> THE PROBLEM: Write out every entry once more, character for character.

> EXERCISE INPUT:
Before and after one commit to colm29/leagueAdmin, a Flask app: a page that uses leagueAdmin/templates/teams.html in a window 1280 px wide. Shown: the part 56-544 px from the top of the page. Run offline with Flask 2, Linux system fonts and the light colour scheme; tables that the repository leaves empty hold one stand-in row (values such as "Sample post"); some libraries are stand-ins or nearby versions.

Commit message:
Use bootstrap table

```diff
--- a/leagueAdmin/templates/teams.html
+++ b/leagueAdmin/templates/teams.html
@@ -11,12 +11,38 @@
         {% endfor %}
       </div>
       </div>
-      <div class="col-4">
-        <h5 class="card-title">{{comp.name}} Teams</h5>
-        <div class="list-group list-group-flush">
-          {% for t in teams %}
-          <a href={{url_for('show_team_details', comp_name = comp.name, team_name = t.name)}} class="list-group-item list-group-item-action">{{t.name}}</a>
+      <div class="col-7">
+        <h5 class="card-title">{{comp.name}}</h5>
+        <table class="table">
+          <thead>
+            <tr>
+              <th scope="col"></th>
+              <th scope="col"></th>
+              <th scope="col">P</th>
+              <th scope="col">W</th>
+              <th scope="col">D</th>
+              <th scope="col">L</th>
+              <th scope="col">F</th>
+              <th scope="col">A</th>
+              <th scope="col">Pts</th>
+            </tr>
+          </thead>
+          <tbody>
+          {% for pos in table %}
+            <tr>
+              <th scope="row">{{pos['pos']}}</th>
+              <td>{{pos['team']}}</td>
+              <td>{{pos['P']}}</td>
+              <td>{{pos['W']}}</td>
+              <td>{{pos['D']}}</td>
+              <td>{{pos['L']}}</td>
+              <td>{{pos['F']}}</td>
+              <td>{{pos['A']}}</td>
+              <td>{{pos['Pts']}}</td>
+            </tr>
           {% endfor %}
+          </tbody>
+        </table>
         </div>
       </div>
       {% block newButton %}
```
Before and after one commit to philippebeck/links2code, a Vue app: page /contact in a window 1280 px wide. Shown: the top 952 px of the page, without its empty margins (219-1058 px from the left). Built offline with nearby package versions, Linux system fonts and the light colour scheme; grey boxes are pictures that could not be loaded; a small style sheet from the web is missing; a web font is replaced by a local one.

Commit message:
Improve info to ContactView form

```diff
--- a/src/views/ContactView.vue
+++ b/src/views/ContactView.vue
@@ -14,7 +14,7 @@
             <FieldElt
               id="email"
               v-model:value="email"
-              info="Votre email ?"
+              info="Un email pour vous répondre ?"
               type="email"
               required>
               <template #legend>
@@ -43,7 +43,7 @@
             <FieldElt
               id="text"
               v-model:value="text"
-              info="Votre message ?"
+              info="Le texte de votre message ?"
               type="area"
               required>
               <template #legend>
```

> PROBLEM SOLUTION:
Before and after one commit to colm29/leagueAdmin, a Flask app: a page that uses leagueAdmin/templates/teams.html in a window 1280 px wide. Shown: the part 56-544 px from the top of the page. Run offline with Flask 2, Linux system fonts and the light colour scheme; tables that the repository leaves empty hold one stand-in row (values such as "Sample post"); some libraries are stand-ins or nearby versions.

Commit message:
Use bootstrap table

```diff
--- a/leagueAdmin/templates/teams.html
+++ b/leagueAdmin/templates/teams.html
@@ -11,12 +11,38 @@
         {% endfor %}
       </div>
       </div>
-      <div class="col-4">
-        <h5 class="card-title">{{comp.name}} Teams</h5>
-        <div class="list-group list-group-flush">
-          {% for t in teams %}
-          <a href={{url_for('show_team_details', comp_name = comp.name, team_name = t.name)}} class="list-group-item list-group-item-action">{{t.name}}</a>
+      <div class="col-7">
+        <h5 class="card-title">{{comp.name}}</h5>
+        <table class="table">
+          <thead>
+            <tr>
+              <th scope="col"></th>
+              <th scope="col"></th>
+              <th scope="col">P</th>
+              <th scope="col">W</th>
+              <th scope="col">D</th>
+              <th scope="col">L</th>
+              <th scope="col">F</th>
+              <th scope="col">A</th>
+              <th scope="col">Pts</th>
+            </tr>
+          </thead>
+          <tbody>
+          {% for pos in table %}
+            <tr>
+              <th scope="row">{{pos['pos']}}</th>
+              <td>{{pos['team']}}</td>
+              <td>{{pos['P']}}</td>
+              <td>{{pos['W']}}</td>
+              <td>{{pos['D']}}</td>
+              <td>{{pos['L']}}</td>
+              <td>{{pos['F']}}</td>
+              <td>{{pos['A']}}</td>
+              <td>{{pos['Pts']}}</td>
+            </tr>
           {% endfor %}
+          </tbody>
+        </table>
         </div>
       </div>
       {% block newButton %}
```
Before and after one commit to philippebeck/links2code, a Vue app: page /contact in a window 1280 px wide. Shown: the top 952 px of the page, without its empty margins (219-1058 px from the left). Built offline with nearby package versions, Linux system fonts and the light colour scheme; grey boxes are pictures that could not be loaded; a small style sheet from the web is missing; a web font is replaced by a local one.

Commit message:
Improve info to ContactView form

```diff
--- a/src/views/ContactView.vue
+++ b/src/views/ContactView.vue
@@ -14,7 +14,7 @@
             <FieldElt
               id="email"
               v-model:value="email"
-              info="Votre email ?"
+              info="Un email pour vous répondre ?"
               type="email"
               required>
               <template #legend>
@@ -43,7 +43,7 @@
             <FieldElt
               id="text"
               v-model:value="text"
-              info="Votre message ?"
+              info="Le texte de votre message ?"
               type="area"
               required>
               <template #legend>
```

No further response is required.